**Assignment:** From the entries, return every line where the string "index" shows up.

******

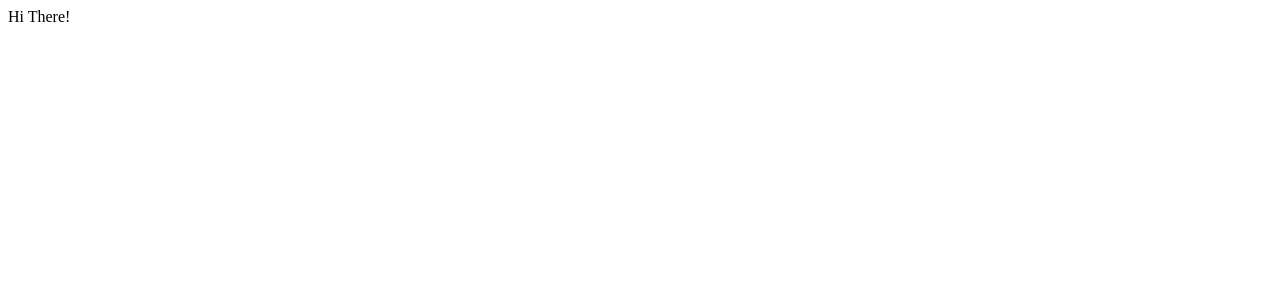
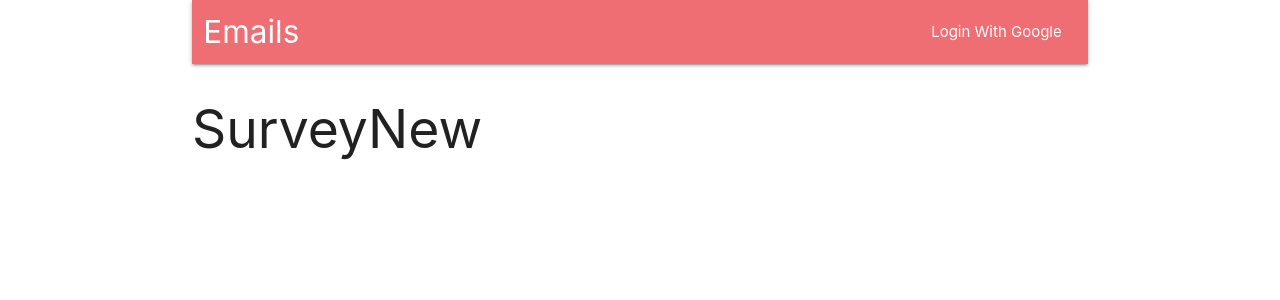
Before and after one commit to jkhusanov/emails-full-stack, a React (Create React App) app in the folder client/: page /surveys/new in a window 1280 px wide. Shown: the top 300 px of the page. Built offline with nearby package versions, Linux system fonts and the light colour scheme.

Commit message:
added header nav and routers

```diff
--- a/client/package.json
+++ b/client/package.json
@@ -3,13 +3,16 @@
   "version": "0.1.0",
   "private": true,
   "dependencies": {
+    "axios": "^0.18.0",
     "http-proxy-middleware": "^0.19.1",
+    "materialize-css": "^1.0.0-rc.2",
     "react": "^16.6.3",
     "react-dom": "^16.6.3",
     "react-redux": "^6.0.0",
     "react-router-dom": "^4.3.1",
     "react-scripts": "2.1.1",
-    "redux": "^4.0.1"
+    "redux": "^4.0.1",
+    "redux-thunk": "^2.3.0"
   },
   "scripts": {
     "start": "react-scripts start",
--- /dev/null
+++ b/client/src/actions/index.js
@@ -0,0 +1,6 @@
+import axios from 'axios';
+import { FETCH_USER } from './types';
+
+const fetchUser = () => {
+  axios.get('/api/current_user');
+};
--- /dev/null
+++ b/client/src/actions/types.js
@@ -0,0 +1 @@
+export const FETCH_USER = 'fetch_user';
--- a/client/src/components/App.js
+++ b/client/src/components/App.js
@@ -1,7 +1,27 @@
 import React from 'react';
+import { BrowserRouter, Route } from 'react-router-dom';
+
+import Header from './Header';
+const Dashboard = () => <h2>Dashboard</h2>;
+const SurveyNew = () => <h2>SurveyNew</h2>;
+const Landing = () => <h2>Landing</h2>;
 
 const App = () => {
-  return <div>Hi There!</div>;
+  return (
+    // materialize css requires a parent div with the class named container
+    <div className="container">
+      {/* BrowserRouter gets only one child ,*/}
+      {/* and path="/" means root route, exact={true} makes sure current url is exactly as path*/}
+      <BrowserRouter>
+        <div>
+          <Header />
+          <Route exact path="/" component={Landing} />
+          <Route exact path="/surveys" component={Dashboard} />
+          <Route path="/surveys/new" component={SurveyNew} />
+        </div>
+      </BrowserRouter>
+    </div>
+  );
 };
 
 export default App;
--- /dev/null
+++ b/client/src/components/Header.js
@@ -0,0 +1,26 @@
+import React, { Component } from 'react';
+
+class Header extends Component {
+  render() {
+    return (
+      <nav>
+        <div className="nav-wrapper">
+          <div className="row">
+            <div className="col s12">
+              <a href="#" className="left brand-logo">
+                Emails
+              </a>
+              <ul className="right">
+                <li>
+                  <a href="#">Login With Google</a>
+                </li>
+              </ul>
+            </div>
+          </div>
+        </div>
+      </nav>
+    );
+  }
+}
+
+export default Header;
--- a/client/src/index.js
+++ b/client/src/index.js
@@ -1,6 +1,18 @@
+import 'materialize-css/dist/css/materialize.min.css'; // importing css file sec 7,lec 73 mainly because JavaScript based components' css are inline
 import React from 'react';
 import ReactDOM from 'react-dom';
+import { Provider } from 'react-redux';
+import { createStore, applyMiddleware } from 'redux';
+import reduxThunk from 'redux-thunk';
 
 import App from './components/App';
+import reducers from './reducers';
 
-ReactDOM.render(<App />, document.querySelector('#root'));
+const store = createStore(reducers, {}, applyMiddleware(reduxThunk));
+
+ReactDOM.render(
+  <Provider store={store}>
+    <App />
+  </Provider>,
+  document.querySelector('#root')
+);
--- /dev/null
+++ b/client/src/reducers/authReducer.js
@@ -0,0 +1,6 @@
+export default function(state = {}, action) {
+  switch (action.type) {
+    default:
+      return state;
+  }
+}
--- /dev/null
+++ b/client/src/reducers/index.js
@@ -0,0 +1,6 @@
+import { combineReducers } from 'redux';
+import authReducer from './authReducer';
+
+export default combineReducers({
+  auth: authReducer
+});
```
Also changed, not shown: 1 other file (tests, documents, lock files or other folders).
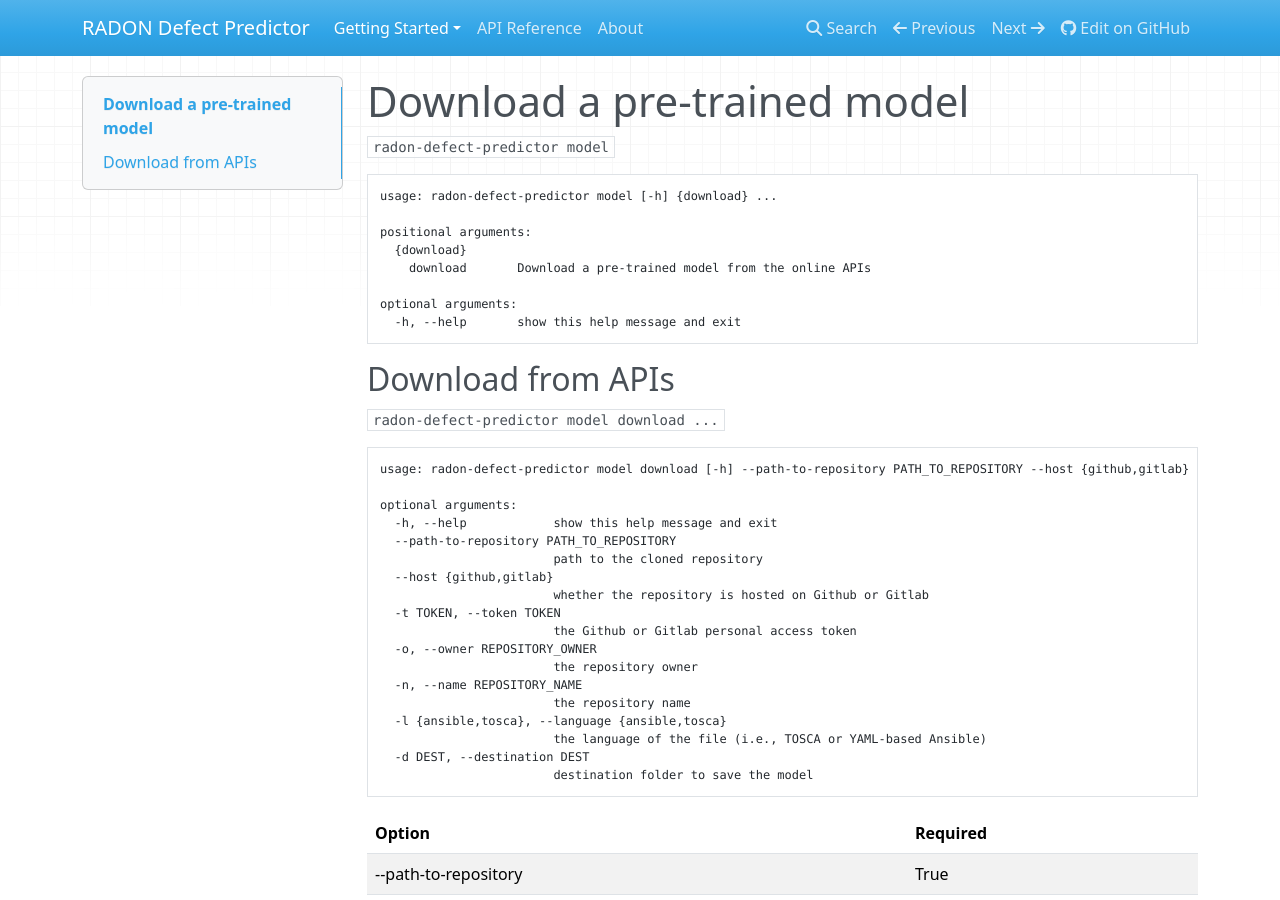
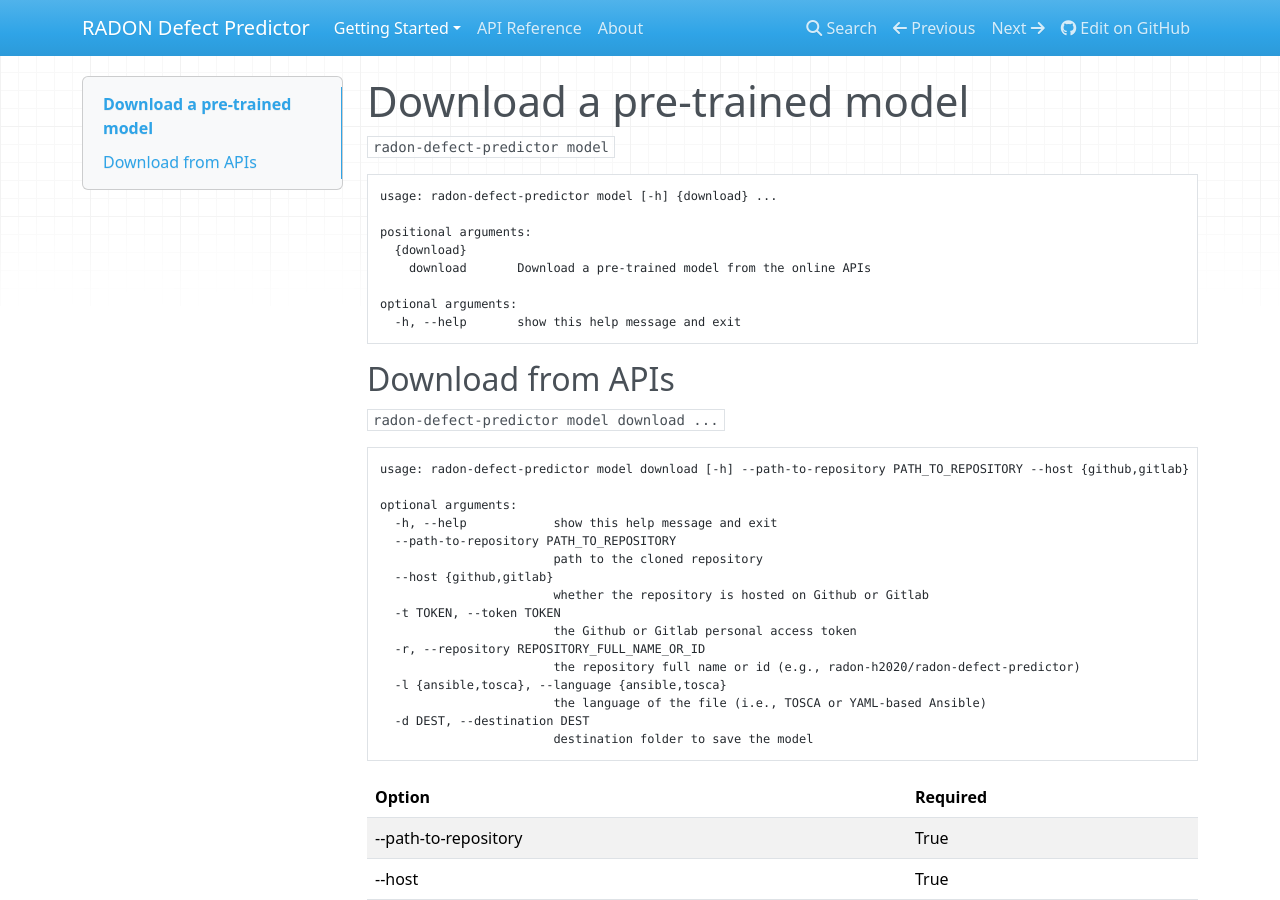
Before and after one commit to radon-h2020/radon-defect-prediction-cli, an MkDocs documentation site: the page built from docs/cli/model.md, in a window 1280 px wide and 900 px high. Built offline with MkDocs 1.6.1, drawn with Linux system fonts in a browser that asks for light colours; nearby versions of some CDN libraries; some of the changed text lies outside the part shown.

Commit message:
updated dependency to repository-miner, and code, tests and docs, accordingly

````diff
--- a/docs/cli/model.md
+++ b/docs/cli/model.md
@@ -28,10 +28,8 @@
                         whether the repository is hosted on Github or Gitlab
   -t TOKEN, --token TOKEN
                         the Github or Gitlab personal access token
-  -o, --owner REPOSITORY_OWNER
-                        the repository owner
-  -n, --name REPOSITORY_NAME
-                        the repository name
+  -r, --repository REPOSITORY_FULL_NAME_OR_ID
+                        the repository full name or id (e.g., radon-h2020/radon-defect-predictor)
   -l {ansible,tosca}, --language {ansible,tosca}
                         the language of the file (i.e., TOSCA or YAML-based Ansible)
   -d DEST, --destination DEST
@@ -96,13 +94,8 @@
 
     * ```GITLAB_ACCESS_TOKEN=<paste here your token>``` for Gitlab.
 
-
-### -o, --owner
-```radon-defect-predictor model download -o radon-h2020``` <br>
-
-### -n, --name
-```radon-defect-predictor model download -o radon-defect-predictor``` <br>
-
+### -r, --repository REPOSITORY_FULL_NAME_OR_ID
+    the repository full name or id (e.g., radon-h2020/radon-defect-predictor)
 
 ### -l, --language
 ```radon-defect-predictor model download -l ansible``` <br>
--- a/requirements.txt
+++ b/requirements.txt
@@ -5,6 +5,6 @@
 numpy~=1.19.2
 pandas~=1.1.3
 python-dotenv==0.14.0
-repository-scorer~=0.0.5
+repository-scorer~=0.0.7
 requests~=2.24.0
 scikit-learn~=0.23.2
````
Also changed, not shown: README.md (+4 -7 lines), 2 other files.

******

**Answer section:**
+++ b/client/src/actions/index.js
--- a/client/src/index.js
+++ b/client/src/index.js
+++ b/client/src/reducers/index.js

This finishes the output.